The Working Paper proposes a new definition of Offshore Financial Centers (OFCs) and develops a statistical method **to differentiate between OFCs and non-OFCs** using data from the Coordinated Portfolio Investment Survey (CPIS), the International Investment Position (IIP), and the balance of payments. The suggested methodology identifies more than 80 percent of the OFCs in the study sample that also appear in the a priori list used by the IMF to conduct its OFC assessment program. The methodology distinguishes OFCs based strictly on their macroeconomic features and avoids subjective presumptions on their activities or regulatory frameworks. The study also identifies three new countries meeting OFC criteria – Latvia, the United Kingdom and Uruguay.
The Working Paper maintains that the current definitions of OFCs do not adequately capture the intrinsic feature of the OFC phenomenon, which is its raison d’être—the provision of financial services to nonresidents, namely, exports of financial services. The peculiarity of OFCs is that they have specialized in the supply of financial services on a scale far exceeding the needs and the size of their economies. Therefore, the following definition attempts to capture that feature so characteristic of OFCs.
*”An OFC is a country or jurisdiction that provides financial services to nonresidents on a scale that is incommensurate with the size and the financing of its domestic economy.”*
The study claims that consistent with the proposed definition, an indicator of the OFC status of a country or jurisdiction would relate the level of its net exports of financial services to a measure of its national income or domestic financing needs. More specifically, it can be considered that:

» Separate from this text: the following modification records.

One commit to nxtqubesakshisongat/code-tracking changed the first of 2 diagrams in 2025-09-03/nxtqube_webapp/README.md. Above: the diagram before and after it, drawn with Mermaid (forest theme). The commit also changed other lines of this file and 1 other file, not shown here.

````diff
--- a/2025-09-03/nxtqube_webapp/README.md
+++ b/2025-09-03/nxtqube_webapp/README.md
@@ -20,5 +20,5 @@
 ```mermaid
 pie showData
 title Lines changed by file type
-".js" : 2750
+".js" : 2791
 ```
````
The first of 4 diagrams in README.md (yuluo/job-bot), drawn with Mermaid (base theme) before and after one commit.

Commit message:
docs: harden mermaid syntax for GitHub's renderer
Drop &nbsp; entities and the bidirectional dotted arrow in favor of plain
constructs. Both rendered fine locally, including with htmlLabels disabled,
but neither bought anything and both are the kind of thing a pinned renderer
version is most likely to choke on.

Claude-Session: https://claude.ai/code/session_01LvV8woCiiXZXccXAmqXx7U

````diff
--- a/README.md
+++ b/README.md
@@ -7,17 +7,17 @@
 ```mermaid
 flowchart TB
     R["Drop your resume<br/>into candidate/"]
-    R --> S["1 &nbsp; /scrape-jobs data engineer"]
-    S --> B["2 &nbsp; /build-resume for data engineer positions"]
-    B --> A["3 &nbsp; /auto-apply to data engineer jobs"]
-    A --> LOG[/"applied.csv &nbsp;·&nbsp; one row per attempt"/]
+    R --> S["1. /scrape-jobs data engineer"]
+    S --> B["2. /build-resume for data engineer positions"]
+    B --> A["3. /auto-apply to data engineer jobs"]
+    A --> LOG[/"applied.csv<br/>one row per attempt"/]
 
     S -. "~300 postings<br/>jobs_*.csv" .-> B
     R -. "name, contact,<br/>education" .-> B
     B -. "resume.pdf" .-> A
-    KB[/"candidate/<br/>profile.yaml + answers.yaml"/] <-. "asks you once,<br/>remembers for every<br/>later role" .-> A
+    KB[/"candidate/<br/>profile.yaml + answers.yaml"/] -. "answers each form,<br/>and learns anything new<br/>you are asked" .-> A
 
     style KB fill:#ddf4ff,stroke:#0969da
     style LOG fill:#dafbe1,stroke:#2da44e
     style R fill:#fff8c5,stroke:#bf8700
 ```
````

*”The ratio of net financial services exports to GDP could be an indicator of the OFC status of a country or jurisdiction.”*
The author points out that the issue of an objective definition is of crucial importance to the work of the IMF. *”Indeed, the IMF has been carrying out a program of OFC assessments with an initial list of OFCs based on an FSF list that includes IMF member countries and non-member OFCs.”* It is pointed out that since the OFC assessment program is voluntary and relies on a cooperative effort to enhance the supervisory capacity of the assessed jurisdictions, enshrining the eligibility in the program through objective and mutually acceptable criteria will go a long way toward promoting participation in, and ownership of, the assessment programs and the ensuing reforms.
*Note: WP/07/87 was prepared by Mr. Ahmed Zoromé of the Monetary and Capital Markets Department of the IMF, and published with a disclaimer that the views expressed are those of the author and do not necessarily represent those of the IMF or IMF policy. IMF Working Papers describe research in progress and are published to elicit comments and to further debate.*